• **WHAT TO DO**
In full and unchanged, set down the entries that follow, with no images.

(Structured diff data)
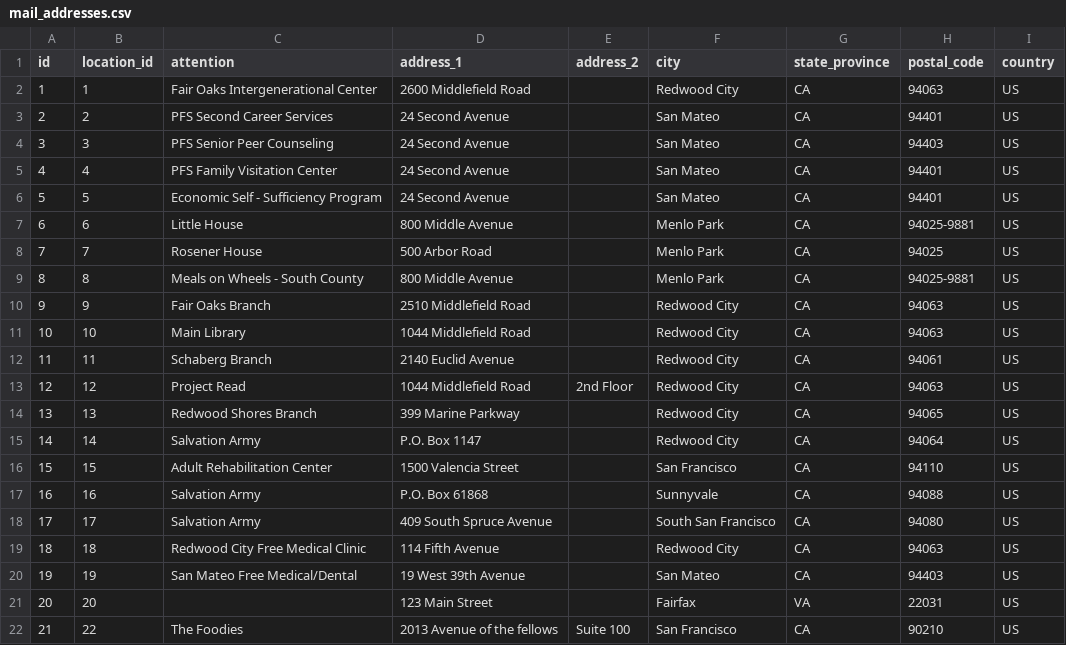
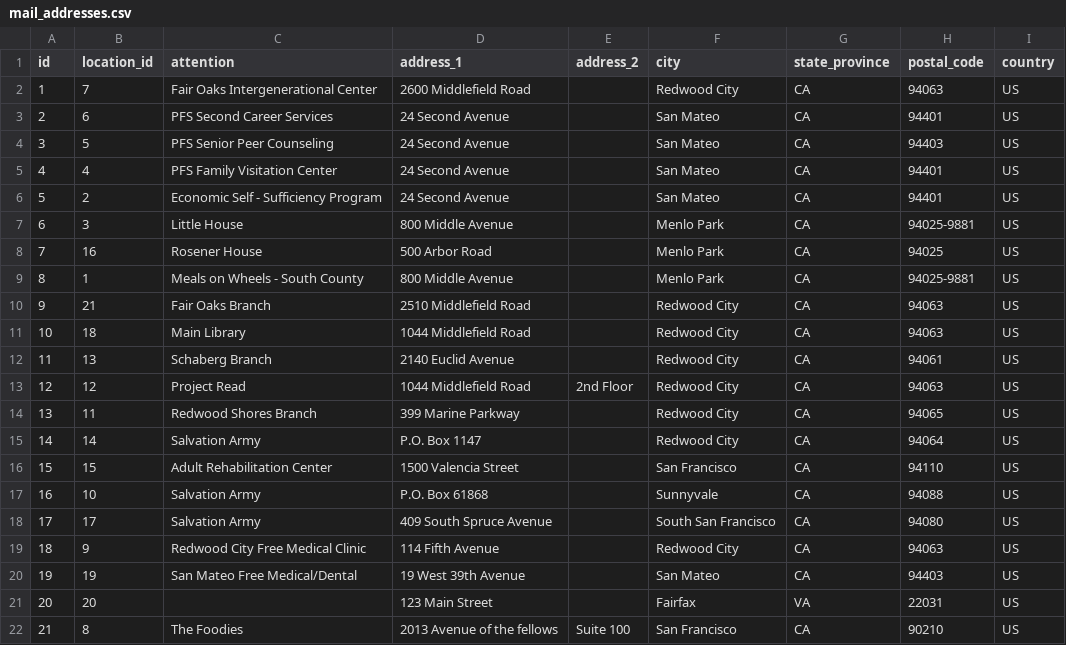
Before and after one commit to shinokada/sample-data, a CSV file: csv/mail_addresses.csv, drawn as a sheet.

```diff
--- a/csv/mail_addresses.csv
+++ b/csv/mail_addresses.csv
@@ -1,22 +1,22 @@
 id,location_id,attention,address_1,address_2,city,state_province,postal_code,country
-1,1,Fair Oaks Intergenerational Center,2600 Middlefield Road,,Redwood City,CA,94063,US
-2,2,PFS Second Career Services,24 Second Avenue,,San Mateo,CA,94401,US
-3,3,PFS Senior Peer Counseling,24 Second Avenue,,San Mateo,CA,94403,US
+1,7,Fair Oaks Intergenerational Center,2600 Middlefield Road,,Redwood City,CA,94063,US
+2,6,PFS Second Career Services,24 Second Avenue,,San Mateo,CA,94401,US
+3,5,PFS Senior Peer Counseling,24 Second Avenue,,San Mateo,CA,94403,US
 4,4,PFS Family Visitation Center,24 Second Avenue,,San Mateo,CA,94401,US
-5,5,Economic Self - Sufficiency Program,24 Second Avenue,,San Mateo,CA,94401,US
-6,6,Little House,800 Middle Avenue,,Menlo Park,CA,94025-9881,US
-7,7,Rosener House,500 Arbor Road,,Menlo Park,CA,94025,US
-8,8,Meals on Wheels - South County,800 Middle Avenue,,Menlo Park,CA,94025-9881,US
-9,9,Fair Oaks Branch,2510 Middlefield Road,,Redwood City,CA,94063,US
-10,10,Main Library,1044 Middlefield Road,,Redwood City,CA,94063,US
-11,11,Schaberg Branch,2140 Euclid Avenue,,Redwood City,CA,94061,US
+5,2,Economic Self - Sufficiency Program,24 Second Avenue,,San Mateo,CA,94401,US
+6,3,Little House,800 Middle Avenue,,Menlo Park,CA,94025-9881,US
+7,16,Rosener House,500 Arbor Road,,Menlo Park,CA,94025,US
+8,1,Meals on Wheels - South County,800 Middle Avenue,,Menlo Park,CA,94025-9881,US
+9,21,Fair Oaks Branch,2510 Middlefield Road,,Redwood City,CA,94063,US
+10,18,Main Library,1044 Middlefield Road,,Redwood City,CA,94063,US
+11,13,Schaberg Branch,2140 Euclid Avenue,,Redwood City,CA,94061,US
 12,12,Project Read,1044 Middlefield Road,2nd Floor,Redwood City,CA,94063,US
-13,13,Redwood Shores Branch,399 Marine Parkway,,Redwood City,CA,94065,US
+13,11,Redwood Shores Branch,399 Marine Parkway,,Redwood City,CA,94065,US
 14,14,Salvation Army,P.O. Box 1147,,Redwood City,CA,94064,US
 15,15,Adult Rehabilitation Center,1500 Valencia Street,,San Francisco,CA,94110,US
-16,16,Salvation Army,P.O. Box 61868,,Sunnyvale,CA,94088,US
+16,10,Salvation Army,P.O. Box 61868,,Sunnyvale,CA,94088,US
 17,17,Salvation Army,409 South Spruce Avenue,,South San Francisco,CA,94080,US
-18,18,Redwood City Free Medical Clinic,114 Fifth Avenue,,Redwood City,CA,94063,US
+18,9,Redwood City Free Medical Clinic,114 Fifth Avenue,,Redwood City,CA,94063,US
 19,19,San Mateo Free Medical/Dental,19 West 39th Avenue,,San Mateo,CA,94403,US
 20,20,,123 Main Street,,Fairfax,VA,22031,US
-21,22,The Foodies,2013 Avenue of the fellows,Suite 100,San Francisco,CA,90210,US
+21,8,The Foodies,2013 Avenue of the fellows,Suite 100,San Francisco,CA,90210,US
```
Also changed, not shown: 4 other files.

• **EXERCISE RESPONSE**
Before and after one commit to shinokada/sample-data, a CSV file: csv/mail_addresses.csv, drawn as a sheet.

```diff
--- a/csv/mail_addresses.csv
+++ b/csv/mail_addresses.csv
@@ -1,22 +1,22 @@
 id,location_id,attention,address_1,address_2,city,state_province,postal_code,country
-1,1,Fair Oaks Intergenerational Center,2600 Middlefield Road,,Redwood City,CA,94063,US
-2,2,PFS Second Career Services,24 Second Avenue,,San Mateo,CA,94401,US
-3,3,PFS Senior Peer Counseling,24 Second Avenue,,San Mateo,CA,94403,US
+1,7,Fair Oaks Intergenerational Center,2600 Middlefield Road,,Redwood City,CA,94063,US
+2,6,PFS Second Career Services,24 Second Avenue,,San Mateo,CA,94401,US
+3,5,PFS Senior Peer Counseling,24 Second Avenue,,San Mateo,CA,94403,US
 4,4,PFS Family Visitation Center,24 Second Avenue,,San Mateo,CA,94401,US
-5,5,Economic Self - Sufficiency Program,24 Second Avenue,,San Mateo,CA,94401,US
-6,6,Little House,800 Middle Avenue,,Menlo Park,CA,94025-9881,US
-7,7,Rosener House,500 Arbor Road,,Menlo Park,CA,94025,US
-8,8,Meals on Wheels - South County,800 Middle Avenue,,Menlo Park,CA,94025-9881,US
-9,9,Fair Oaks Branch,2510 Middlefield Road,,Redwood City,CA,94063,US
-10,10,Main Library,1044 Middlefield Road,,Redwood City,CA,94063,US
-11,11,Schaberg Branch,2140 Euclid Avenue,,Redwood City,CA,94061,US
+5,2,Economic Self - Sufficiency Program,24 Second Avenue,,San Mateo,CA,94401,US
+6,3,Little House,800 Middle Avenue,,Menlo Park,CA,94025-9881,US
+7,16,Rosener House,500 Arbor Road,,Menlo Park,CA,94025,US
+8,1,Meals on Wheels - South County,800 Middle Avenue,,Menlo Park,CA,94025-9881,US
+9,21,Fair Oaks Branch,2510 Middlefield Road,,Redwood City,CA,94063,US
+10,18,Main Library,1044 Middlefield Road,,Redwood City,CA,94063,US
+11,13,Schaberg Branch,2140 Euclid Avenue,,Redwood City,CA,94061,US
 12,12,Project Read,1044 Middlefield Road,2nd Floor,Redwood City,CA,94063,US
-13,13,Redwood Shores Branch,399 Marine Parkway,,Redwood City,CA,94065,US
+13,11,Redwood Shores Branch,399 Marine Parkway,,Redwood City,CA,94065,US
 14,14,Salvation Army,P.O. Box 1147,,Redwood City,CA,94064,US
 15,15,Adult Rehabilitation Center,1500 Valencia Street,,San Francisco,CA,94110,US
-16,16,Salvation Army,P.O. Box 61868,,Sunnyvale,CA,94088,US
+16,10,Salvation Army,P.O. Box 61868,,Sunnyvale,CA,94088,US
 17,17,Salvation Army,409 South Spruce Avenue,,South San Francisco,CA,94080,US
-18,18,Redwood City Free Medical Clinic,114 Fifth Avenue,,Redwood City,CA,94063,US
+18,9,Redwood City Free Medical Clinic,114 Fifth Avenue,,Redwood City,CA,94063,US
 19,19,San Mateo Free Medical/Dental,19 West 39th Avenue,,San Mateo,CA,94403,US
 20,20,,123 Main Street,,Fairfax,VA,22031,US
-21,22,The Foodies,2013 Avenue of the fellows,Suite 100,San Francisco,CA,90210,US
+21,8,The Foodies,2013 Avenue of the fellows,Suite 100,San Francisco,CA,90210,US
```
Also changed, not shown: 4 other files.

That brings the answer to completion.